“Days Gone By,” the premiere episode of The Walking Dead, debuted in October of 2010, thus thrusting the show’s death-grip onto millions of fans. Imagine, a show about humans, loved ones, rising from the dead to feast on fellow humans, shockingly splayed against physical reminders of what our world was, keeping a grip on an audience for so long. The apocalyptic imagery becoming iconic. The view of Rick, a lone horseman, riding towards Atlanta, a city overrun by the dead. The burnt black cars and signs of violent struggles in the slow lane out of town. Those first few years felt unchartered, the show at once disturbing and moving, while walking us through the devastation. Addictive.
See the barn scene in Season 2, when Rick tells Carl to take the gun. Tells him the harsh truth about the world they live in and how everyone dies, no matter how hard you try or hope. No matter how much you love someone they will pass, because everyone dies. The heartbreak of a father having to tell a son this truth at such a young age. The two sitting quietly looking out over the farm, you can see there’s a chill in the air, with Rick’s fatherly voice unrelenting in its honesty. The slow, faltering piano sounding very much like a breaking heart.
The season 2 death of group sage and moral compass Dale Horvath sent viewers into absolute grief. After standing against the violent, chaos brought by antagonist Shane, Dale wanders from the house and into the quiet, misty fields, distracted by his disappointment in his fellow survivors and at a loss from their apparent ethical decline. He’s attacked by a roaming walker and brutally, mortally wounded. Ultimately, after much suffering, he is euthanized by Daryl Dixon with a bullet to the forehead. He dies in agony, with the group frenzied and wailing, confirming there is not always a happy ending.
“Killer Within” finds the survivors enjoying the small victories they have fought for when the rug is pulled from underneath them, once again. The prison yard, just recently cleared, is sabotaged and a mass of walkers are unleashed on our odd, feral family. The group is divided, then separated, and a pregnant Lori is taken to safety by the truly fearless Maggie and Lori’s son, Carl. The choices made by the trio while hiding away from the swarm of walkers is so personal and poignant that it is impossible not to be affected. When Lori’s baby cries out as only Carl and Maggie walk from the deep dark of the prison, Rick collapses in grief. His misery is palpable.
Hope and Humanity
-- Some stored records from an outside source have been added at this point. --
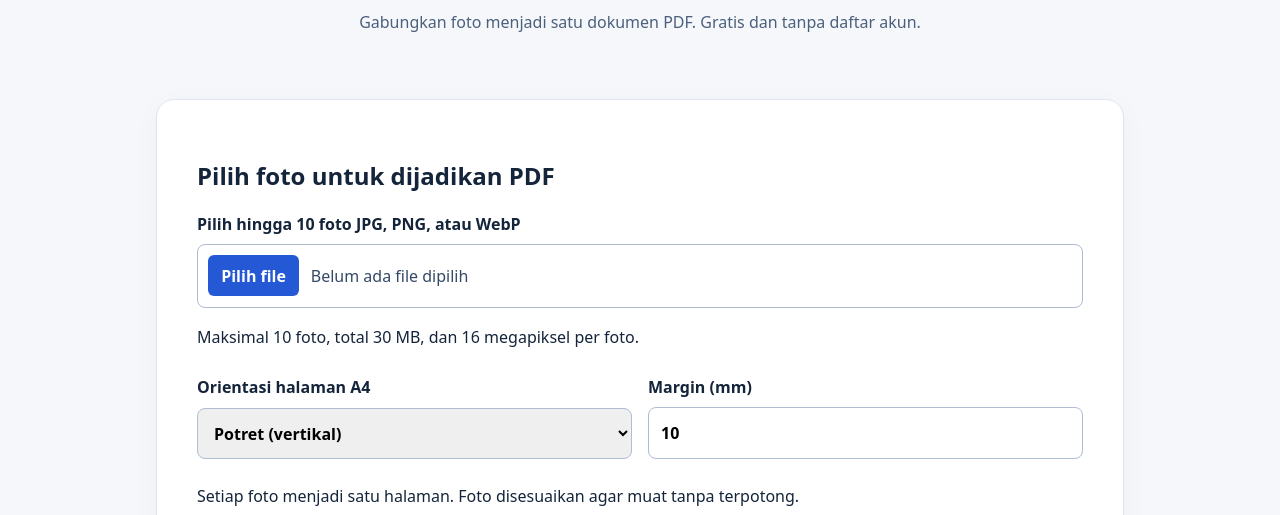
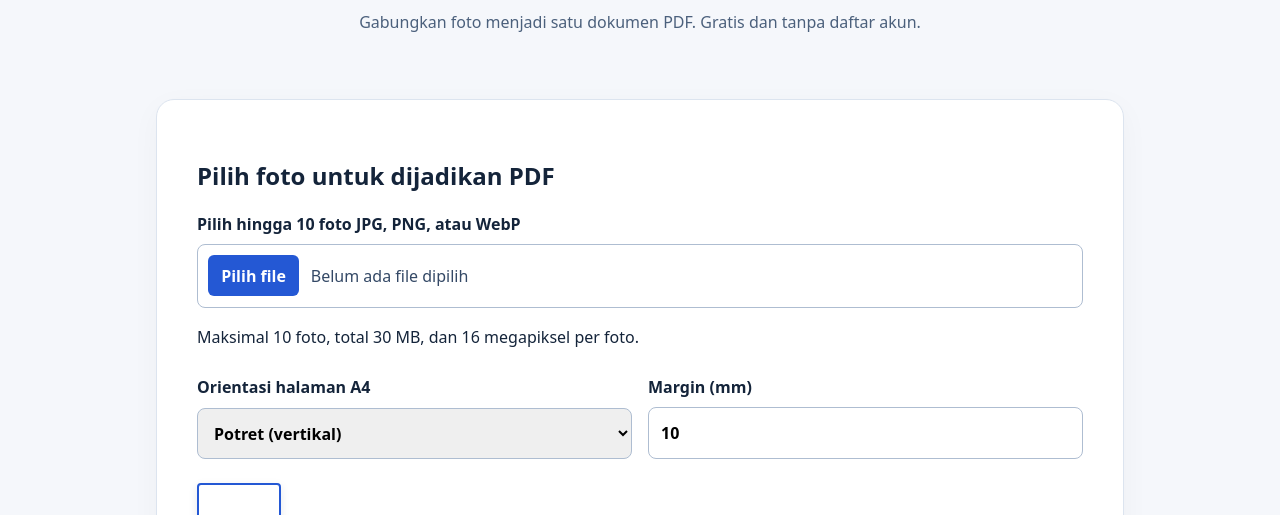
Before and after one commit to hengki18/toolnexa, a plain HTML site: page image-to-pdf/index.html in a window 1280 px wide. Shown: the part 285-800 px from the top of the page. Drawn offline with Linux system fonts and the light colour scheme.

Commit message:
Clarify PDF orientation and invalidate old downloads

```diff
--- a/image-to-pdf/index.html
+++ b/image-to-pdf/index.html
@@ -1,12 +1,12 @@
 <!doctype html>
 <html lang="id"><head><meta charset="utf-8"><meta name="viewport" content="width=device-width, initial-scale=1">
 <title>Ubah Foto ke PDF Online Gratis – JPG, PNG, WebP | ToolNexa</title><meta name="description" content="Gabungkan beberapa foto JPG, PNG atau WebP menjadi satu PDF A4 secara gratis tanpa mengunggah file ke server.">
-<link rel="canonical" href="https://hengki18.github.io/toolnexa/image-to-pdf/"><link rel="stylesheet" href="../style-v2.css"><link rel="stylesheet" href="../file-picker.css"><script src="pdf.js" defer></script></head><body>
+<link rel="canonical" href="https://hengki18.github.io/toolnexa/image-to-pdf/"><link rel="stylesheet" href="../style-v2.css"><link rel="stylesheet" href="../file-picker.css"><script src="pdf.js?v=3" defer></script></head><body>
 <header class="site-header"><a class="brand" href="../">Tool<span>Nexa</span></a><nav aria-label="Navigasi utama"><a href="../#tools">Alat</a><a href="../#about">Tentang</a></nav></header>
 <main><section class="hero"><p class="eyebrow">ALAT PDF GRATIS</p><h1>Ubah Foto ke PDF Online</h1><p>Gabungkan foto menjadi satu dokumen PDF. Gratis dan tanpa daftar akun.</p></section>
 <section class="panel"><h2>Pilih foto untuk dijadikan PDF</h2><label><span>Pilih hingga 10 foto JPG, PNG, atau WebP</span><span class="file-picker"><span class="file-picker-button" aria-hidden="true">Pilih file</span><span id="file-name" class="file-picker-name" aria-hidden="true">Belum ada file dipilih</span><input id="file" type="file" multiple accept="image/jpeg,image/png,image/webp" aria-label="Pilih foto"></span></label>
 <p id="status" role="status" aria-live="polite">Maksimal 10 foto, total 30 MB, dan 16 megapiksel per foto.</p>
 <ol id="files"></ol>
-<form id="pdf-form"><div class="fields"><label>Orientasi halaman A4<select id="orientation" style="width:100%;padding:.75rem;border:1px solid #aebdd1;border-radius:8px;font:inherit"><option value="portrait">Potret (vertikal)</option><option value="landscape">Lanskap (horizontal)</option></select></label><label>Margin (mm)<input id="margin" type="number" min="0" max="40" step="1" value="10" required></label></div><p>Setiap foto menjadi satu halaman. Foto disesuaikan agar muat tanpa terpotong.</p><button id="generate" type="submit" disabled>Buat PDF</button></form>
+<form id="pdf-form"><div class="fields"><label>Orientasi halaman A4<select id="orientation" style="width:100%;padding:.75rem;border:1px solid #aebdd1;border-radius:8px;font:inherit"><option value="portrait">Potret (vertikal)</option><option value="landscape">Lanskap (horizontal)</option></select></label><label>Margin (mm)<input id="margin" type="number" min="0" max="40" step="1" value="10" required></label></div><div style="display:flex;align-items:center;gap:1rem;flex-wrap:wrap;margin:1rem 0"><div id="paper-preview" aria-hidden="true" style="width:84px;height:119px;background:white;border:2px solid #2458d4;border-radius:4px;box-shadow:0 3px 10px #14243a18;display:grid;place-items:center"><span style="color:#2458d4;font-weight:bold">A4</span></div><p id="paper-info" aria-live="polite">A4 Potret · 210 × 297 mm</p></div><p>Orientasi mengubah bentuk kertas, bukan memutar foto. Setiap foto menjadi satu halaman dan disesuaikan agar muat tanpa terpotong.</p><button id="generate" type="submit" disabled>Buat PDF</button></form>
 <output id="result" aria-live="polite">Hasil akan muncul di sini.</output><a id="download" class="cta" hidden style="display:none">Unduh PDF</a></section>
 <section class="about"><h2>Cara mengubah foto ke PDF</h2><ol><li>Pilih satu atau beberapa foto.</li><li>Atur orientasi dan margin halaman.</li><li>Klik Buat PDF, kemudian Unduh PDF.</li></ol><h2>Apakah foto saya dikirim ke server?</h2><p>Tidak. Pembuatan PDF berlangsung di browser. Foto diperkecil bila perlu dan dikodekan sebagai JPEG dengan latar putih. Teks pada foto tidak diubah menjadi teks yang dapat disalin (tanpa OCR).</p><p>Ingin mengecilkan foto terlebih dahulu? Gunakan <a href="../image-compressor/">kompres foto</a>.</p></section></main><footer>ToolNexa · Alat online gratis untuk semua.</footer></body></html>
```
The group fights their own internal demons, whether they be prejudice, greed, addiction, or pride. And the outside world is constantly beating on the doors and rattling collective swords. Yet, by always choosing to gather and work as a community, whether building their homes or defending them, the heroes of The Walking Dead not only survive, but continue to look and fight for meaning and purpose. When they step back from the brink and make the humane choice they move forward as people, and further separate themselves from the mindless flesh-eating monsters living around them, which for me, has always been the main point of the story.